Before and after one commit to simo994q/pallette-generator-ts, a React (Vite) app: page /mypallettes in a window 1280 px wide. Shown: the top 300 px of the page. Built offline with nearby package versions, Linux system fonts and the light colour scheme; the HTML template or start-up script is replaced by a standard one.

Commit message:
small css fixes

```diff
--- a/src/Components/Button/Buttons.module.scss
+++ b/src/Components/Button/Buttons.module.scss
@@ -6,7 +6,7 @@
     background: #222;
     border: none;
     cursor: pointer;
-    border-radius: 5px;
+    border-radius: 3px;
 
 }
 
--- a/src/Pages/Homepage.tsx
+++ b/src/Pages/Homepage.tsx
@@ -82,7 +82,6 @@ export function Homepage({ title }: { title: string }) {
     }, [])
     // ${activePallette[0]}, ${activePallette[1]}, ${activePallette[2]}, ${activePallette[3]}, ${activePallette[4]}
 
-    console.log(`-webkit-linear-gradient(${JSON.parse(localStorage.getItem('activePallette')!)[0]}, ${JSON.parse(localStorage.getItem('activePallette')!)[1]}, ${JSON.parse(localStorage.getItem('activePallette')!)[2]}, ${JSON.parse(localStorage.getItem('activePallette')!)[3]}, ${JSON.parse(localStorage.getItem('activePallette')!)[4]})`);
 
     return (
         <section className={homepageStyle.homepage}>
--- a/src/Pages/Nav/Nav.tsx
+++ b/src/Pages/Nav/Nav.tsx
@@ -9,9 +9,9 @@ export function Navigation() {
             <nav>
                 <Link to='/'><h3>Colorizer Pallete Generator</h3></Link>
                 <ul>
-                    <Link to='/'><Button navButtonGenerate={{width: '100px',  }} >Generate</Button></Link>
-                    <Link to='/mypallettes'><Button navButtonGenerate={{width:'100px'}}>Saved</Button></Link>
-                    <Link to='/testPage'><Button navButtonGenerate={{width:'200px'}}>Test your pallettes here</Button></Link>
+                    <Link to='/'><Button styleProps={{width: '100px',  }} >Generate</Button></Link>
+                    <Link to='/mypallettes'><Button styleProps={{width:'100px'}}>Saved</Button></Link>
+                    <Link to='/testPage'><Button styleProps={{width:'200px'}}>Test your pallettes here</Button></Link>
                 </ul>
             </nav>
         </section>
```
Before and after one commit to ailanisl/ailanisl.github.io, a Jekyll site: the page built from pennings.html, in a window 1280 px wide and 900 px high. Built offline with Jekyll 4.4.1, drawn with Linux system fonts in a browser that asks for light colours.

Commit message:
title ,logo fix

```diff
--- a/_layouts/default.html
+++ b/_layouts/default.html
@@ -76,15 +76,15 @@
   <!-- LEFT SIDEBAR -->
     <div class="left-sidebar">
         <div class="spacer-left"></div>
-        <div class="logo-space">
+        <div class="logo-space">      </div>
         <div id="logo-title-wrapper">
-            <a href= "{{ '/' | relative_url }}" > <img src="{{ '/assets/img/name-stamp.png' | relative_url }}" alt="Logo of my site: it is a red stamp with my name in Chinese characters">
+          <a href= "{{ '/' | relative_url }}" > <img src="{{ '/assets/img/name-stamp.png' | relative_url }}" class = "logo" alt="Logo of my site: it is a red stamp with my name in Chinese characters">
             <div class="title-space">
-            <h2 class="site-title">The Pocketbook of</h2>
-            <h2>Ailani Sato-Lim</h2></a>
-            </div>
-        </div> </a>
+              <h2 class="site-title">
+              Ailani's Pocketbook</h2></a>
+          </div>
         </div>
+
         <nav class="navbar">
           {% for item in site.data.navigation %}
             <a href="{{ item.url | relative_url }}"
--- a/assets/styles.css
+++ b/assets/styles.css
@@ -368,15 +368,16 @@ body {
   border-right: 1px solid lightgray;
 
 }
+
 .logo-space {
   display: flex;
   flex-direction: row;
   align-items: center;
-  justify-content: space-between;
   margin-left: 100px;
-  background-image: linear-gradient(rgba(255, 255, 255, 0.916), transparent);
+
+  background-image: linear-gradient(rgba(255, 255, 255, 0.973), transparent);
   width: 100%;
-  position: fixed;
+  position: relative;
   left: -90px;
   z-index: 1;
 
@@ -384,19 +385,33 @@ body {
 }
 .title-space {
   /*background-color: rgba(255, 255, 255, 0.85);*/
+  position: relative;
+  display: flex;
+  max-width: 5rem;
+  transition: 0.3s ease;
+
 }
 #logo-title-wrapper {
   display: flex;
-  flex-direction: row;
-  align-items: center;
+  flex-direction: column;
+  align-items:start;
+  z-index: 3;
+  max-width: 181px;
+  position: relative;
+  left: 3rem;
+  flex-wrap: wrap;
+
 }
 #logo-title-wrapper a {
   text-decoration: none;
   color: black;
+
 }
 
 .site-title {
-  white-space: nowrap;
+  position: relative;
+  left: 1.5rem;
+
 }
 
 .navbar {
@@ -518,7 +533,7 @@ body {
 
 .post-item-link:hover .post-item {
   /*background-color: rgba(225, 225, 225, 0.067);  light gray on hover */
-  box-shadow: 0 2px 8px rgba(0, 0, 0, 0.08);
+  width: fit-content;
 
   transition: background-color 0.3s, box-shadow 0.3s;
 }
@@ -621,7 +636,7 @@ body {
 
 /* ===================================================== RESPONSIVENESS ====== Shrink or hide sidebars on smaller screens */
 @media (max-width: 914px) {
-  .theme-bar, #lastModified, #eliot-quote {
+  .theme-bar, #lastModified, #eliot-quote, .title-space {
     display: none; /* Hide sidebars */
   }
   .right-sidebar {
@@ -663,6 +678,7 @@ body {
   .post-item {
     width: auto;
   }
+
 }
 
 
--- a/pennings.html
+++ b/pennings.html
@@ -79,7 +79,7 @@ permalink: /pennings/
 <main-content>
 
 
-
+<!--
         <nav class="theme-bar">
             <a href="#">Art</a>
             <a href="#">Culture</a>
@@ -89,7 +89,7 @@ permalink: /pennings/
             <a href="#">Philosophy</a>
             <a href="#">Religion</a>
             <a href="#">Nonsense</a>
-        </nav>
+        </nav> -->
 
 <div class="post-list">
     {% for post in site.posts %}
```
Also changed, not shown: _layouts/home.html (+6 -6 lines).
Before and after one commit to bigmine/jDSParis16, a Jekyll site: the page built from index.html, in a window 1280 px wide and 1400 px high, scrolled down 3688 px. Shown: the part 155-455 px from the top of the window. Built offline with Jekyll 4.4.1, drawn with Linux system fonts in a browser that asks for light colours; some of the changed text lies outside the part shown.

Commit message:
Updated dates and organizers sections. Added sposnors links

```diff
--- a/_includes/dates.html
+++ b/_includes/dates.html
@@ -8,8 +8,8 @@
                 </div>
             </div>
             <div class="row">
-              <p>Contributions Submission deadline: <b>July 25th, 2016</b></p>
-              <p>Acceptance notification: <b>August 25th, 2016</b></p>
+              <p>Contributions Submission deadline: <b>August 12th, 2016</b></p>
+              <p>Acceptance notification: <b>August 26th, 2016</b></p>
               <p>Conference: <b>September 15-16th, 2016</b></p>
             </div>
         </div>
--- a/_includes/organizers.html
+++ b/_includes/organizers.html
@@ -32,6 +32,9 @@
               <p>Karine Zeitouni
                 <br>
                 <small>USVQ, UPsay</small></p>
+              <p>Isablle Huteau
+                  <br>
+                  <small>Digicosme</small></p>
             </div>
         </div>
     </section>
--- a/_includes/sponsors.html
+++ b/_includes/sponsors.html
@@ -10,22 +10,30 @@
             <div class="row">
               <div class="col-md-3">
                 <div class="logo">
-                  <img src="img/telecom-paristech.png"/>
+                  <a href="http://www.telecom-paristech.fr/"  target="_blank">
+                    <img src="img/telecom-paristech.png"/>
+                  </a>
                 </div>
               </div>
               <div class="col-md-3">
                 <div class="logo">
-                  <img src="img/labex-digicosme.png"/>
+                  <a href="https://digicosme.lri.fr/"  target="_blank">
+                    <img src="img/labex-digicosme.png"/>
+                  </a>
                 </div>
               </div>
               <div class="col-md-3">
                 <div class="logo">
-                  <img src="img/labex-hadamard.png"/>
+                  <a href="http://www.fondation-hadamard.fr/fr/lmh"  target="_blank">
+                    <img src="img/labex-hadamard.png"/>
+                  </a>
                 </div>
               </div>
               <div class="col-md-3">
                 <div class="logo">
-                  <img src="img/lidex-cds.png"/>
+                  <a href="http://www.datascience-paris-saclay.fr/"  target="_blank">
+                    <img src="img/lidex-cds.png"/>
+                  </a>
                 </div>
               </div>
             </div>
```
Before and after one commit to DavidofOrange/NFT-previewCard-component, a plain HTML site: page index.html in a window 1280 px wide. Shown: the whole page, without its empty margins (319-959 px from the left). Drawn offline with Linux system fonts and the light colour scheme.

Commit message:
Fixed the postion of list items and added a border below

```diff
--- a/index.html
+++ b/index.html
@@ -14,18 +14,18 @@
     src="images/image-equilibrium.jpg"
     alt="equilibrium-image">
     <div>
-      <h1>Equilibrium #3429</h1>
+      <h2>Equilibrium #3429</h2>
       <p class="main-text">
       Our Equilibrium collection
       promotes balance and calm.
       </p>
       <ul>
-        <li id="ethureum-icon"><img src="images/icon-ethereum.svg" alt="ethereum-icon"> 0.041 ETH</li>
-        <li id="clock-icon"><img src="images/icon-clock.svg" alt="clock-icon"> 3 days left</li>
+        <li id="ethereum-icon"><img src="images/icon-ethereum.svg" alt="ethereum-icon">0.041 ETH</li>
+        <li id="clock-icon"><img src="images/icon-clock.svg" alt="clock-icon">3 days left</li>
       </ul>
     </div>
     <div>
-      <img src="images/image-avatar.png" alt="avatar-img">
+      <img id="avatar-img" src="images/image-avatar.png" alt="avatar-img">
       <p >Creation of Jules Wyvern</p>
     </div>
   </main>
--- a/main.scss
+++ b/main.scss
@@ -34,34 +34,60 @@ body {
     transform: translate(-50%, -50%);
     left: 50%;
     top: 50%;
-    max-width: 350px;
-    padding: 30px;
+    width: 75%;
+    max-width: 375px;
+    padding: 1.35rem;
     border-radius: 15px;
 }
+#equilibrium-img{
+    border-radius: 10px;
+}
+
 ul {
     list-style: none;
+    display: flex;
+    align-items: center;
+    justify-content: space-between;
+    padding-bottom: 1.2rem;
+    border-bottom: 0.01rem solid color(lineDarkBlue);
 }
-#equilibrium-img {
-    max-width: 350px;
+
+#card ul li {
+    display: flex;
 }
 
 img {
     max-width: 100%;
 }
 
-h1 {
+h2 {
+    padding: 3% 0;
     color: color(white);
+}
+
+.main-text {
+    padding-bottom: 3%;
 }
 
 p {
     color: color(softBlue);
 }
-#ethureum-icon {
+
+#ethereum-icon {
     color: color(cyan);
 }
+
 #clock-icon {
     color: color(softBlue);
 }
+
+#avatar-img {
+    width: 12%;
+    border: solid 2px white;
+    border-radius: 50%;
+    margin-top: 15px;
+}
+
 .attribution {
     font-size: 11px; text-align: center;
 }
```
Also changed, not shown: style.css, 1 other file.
☆ ☆ ☆ ☆ ☆
Look over the material above and report each line holding "hadamard".

-                  <img src="img/labex-hadamard.png"/>
+                  <a href="http://www.fondation-hadamard.fr/fr/lmh"  target="_blank">
+                    <img src="img/labex-hadamard.png"/>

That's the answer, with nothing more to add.